Article

Asia hedge fund startups slow


Added on 01/09/2015

Hedge fund launches in Asia are on track to decline for the third straight year as equity-market volatility prompted investors in the region to pare risk, reports Bloomberg.

Forty-one new hedge funds opened in Asia in the first half of 2015, compared with 55 for the same period in 2014, according to Singapore-based data provider Eurekahedge Pte. Last year, the number of new hedge funds dropped to 117, from 149 launches in 2013 and 180 in 2012, Eurekahedge data show.

Investors had been pulling back from riskier assets even before a market rout started in June, when concerns about China’s slowing growth and the prospect of rising interest rates in the US sent stocks and commodities tumbling. Several factors have combined to slow hedge fund startups, including the macro risk environment and the availability of skilled managers, according to Peter Ryan-Kane, managing director and head of portfolio advisory Asia Pacific at consulting firm Towers Watson.

“We are years and years away from the last downturn, perhaps on the brink of the next, so the demand factors will be weaker,” Ryan-Kane said. “Also the shakeout in banking and asset management has abated somewhat for now, so there may be fewer traders and the like looking to set up shop.”

BlackRock, Fortress

Among the biggest hedge funds that opened this year were Zentific Investment Management, the market-neutral strategy led by former BlackRock Inc. employee Christopher Lee, and Graticule Asia Macro Advisors, a spin-out of Fortress Investment Group LLC overseen by Adam Levinson. Funds in the pipeline include Zaaba Capital, Mohan Rajasooria’s firm which will open with at least US$250 million by year-end.

Redemptions and closures may increase in the coming months, after many hedge funds have performed poorly, according to Mohammad Hassan, a senior analyst at Eurekahedge.
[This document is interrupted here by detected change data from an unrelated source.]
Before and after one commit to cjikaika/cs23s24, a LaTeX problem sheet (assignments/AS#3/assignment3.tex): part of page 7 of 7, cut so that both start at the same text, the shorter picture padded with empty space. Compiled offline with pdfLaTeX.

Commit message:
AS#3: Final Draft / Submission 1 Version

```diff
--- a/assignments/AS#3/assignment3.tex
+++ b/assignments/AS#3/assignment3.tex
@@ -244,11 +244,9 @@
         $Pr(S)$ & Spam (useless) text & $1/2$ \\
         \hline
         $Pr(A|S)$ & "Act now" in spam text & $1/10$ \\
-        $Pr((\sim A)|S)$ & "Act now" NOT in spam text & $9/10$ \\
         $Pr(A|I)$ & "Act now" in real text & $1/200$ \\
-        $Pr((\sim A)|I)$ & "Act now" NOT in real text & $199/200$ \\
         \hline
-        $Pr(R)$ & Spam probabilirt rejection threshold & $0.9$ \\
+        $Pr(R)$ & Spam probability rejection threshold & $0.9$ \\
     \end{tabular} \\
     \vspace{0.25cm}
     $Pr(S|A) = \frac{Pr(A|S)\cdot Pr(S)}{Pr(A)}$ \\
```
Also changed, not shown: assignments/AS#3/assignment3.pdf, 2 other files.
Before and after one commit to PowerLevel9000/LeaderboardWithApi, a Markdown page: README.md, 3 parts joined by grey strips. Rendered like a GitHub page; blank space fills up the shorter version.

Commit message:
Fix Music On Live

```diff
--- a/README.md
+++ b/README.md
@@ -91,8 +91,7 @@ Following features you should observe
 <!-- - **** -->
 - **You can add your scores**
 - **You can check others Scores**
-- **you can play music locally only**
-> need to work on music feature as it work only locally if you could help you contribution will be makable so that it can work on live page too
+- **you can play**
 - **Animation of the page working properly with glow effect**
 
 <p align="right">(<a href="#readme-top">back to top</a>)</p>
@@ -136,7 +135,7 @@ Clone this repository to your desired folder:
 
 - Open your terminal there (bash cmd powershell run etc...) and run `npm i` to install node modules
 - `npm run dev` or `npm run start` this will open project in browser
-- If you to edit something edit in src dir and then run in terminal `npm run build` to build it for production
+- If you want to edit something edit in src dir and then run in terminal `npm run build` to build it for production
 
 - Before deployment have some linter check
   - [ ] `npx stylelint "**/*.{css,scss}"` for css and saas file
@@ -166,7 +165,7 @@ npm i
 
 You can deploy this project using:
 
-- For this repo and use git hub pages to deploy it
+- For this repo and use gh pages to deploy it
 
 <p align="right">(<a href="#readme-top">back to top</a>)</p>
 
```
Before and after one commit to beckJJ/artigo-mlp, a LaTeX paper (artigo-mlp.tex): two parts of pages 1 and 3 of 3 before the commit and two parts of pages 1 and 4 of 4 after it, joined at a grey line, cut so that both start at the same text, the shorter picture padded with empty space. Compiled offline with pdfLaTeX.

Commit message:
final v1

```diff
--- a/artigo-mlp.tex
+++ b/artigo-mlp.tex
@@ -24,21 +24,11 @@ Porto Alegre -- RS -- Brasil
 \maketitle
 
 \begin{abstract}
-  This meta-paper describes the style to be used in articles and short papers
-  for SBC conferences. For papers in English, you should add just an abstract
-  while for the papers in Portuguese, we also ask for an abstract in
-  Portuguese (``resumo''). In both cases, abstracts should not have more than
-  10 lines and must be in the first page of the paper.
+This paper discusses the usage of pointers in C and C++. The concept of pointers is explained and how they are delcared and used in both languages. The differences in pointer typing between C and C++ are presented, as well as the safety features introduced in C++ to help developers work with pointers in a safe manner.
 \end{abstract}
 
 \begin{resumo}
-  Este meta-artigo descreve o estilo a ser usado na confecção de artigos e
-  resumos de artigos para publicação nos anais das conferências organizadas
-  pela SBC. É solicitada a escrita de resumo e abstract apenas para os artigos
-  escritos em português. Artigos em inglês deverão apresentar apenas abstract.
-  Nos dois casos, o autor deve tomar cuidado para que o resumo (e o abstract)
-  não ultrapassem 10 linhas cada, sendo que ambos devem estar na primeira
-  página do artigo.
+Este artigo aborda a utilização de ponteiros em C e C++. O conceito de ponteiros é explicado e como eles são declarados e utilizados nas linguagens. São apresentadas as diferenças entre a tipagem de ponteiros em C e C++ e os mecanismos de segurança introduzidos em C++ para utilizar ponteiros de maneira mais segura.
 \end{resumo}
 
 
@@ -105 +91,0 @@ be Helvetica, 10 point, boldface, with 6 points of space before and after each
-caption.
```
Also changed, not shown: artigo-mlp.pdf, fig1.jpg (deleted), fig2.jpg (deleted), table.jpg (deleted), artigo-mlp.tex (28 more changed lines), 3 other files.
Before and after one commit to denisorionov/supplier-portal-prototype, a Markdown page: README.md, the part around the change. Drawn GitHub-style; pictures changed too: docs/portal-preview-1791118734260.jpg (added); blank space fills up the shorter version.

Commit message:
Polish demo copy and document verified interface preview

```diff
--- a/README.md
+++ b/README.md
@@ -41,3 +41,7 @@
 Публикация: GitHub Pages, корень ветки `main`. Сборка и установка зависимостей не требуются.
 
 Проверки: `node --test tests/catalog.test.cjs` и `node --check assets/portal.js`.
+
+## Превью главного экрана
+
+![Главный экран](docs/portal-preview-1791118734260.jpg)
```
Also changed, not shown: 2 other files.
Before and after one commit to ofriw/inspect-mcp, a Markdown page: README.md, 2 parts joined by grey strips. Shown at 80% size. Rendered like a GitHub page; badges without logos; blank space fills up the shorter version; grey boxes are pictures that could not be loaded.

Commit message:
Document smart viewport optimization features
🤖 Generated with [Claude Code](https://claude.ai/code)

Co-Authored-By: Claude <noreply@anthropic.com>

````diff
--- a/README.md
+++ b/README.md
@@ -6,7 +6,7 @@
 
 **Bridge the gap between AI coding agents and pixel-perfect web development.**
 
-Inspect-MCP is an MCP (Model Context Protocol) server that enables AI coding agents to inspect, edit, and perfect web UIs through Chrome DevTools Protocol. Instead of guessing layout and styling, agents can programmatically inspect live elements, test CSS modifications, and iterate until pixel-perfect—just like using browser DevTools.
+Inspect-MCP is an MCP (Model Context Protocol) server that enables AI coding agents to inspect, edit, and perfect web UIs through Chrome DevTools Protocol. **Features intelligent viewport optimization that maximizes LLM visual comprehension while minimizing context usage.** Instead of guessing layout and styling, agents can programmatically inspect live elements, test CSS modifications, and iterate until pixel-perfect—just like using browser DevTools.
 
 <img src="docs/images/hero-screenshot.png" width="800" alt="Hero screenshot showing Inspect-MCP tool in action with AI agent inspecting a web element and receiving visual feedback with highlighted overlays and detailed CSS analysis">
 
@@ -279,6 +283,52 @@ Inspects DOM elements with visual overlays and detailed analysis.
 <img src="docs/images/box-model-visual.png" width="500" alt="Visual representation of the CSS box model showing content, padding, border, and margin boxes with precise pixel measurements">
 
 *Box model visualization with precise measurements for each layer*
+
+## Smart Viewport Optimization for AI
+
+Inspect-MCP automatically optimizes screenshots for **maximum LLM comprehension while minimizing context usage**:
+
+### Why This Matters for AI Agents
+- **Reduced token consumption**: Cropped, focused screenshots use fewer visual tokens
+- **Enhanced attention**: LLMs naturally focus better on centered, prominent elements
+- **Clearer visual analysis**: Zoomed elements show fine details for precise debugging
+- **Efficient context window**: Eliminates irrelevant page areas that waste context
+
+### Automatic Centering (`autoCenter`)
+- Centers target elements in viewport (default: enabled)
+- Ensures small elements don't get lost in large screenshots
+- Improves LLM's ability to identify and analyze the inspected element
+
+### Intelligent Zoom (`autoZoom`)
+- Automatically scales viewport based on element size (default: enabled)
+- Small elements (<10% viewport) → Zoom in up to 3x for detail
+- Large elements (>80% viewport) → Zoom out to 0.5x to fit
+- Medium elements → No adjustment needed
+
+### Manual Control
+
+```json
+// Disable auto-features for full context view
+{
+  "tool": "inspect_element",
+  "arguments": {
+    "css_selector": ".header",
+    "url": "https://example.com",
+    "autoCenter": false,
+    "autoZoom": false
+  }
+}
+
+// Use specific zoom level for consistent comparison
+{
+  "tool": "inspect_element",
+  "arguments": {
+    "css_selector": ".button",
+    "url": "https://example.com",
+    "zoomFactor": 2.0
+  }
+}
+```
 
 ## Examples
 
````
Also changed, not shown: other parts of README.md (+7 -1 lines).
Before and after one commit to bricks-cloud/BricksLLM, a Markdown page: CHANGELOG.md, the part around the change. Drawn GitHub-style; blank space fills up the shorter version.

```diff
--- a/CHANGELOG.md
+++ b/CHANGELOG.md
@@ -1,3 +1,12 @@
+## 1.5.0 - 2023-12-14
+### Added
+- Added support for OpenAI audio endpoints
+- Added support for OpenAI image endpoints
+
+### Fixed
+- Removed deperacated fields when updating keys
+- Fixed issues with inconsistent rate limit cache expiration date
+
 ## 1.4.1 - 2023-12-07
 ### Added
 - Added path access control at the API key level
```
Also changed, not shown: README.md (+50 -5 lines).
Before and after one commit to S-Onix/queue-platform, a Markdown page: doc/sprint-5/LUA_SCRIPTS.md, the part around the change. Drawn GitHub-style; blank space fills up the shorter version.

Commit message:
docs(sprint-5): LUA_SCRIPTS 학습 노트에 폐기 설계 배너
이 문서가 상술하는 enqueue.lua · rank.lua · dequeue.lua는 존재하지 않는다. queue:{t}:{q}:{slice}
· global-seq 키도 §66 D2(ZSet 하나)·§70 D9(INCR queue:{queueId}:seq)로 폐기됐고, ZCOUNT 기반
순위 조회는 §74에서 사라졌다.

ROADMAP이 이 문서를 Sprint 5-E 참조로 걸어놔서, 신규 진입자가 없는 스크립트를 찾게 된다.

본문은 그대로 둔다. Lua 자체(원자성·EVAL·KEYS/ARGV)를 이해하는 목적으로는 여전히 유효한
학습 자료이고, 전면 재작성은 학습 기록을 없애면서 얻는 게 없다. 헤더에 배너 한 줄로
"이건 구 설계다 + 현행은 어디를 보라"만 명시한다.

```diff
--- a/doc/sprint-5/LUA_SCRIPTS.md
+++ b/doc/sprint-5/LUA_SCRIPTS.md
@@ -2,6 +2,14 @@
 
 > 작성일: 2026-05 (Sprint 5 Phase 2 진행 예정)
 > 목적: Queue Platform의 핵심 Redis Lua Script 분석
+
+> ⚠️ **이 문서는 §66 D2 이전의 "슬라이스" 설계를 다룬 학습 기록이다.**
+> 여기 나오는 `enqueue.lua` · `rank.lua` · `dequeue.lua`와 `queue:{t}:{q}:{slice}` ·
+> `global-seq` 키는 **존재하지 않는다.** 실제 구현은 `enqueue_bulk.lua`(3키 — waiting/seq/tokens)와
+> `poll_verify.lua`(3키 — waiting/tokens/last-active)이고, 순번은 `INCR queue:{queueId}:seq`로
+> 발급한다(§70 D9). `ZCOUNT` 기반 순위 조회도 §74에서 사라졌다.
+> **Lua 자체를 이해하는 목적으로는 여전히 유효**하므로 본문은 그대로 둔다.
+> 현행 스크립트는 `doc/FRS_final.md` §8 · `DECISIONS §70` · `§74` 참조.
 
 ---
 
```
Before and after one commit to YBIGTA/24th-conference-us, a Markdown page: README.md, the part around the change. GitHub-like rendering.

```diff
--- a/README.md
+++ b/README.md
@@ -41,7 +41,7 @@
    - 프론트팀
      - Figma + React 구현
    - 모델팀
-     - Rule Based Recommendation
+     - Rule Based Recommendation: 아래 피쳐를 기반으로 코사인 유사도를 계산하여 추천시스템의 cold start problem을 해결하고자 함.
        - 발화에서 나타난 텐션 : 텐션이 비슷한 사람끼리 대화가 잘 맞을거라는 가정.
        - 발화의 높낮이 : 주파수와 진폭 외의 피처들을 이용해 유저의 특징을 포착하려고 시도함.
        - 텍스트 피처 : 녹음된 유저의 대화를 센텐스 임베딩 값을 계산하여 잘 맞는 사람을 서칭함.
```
The Eurekahedge Asian Hedge Fund Index fell 1.6 per cent in June and was down 2.5 per cent in July. August’s losses are estimated at 3.5 per cent, Hassan said. Greater China hedge funds fell 8.4 per cent in July and are forecast to drop at least 10 per cent in August, Eurekahedge data show. The Shanghai Composite Index declined 12.5 per cent in August, after tumbling 14 per cent in July.

“Generally our analysis shows that if you have three consecutive months of losses, investor redemptions will go up,” Hassan said.

Also contributing to a slower pace of new hedge fund openings are rising regulatory costs and operational expenses, according to Hassan. Rising costs have encouraged hedge funds to run their strategies on platforms such as Swiss-Asia Holding Pte and Gordian Capital Singapore Pte, which handle the operational aspects of running a fund, as opposed to starting a stand-alone firm, Hassan said.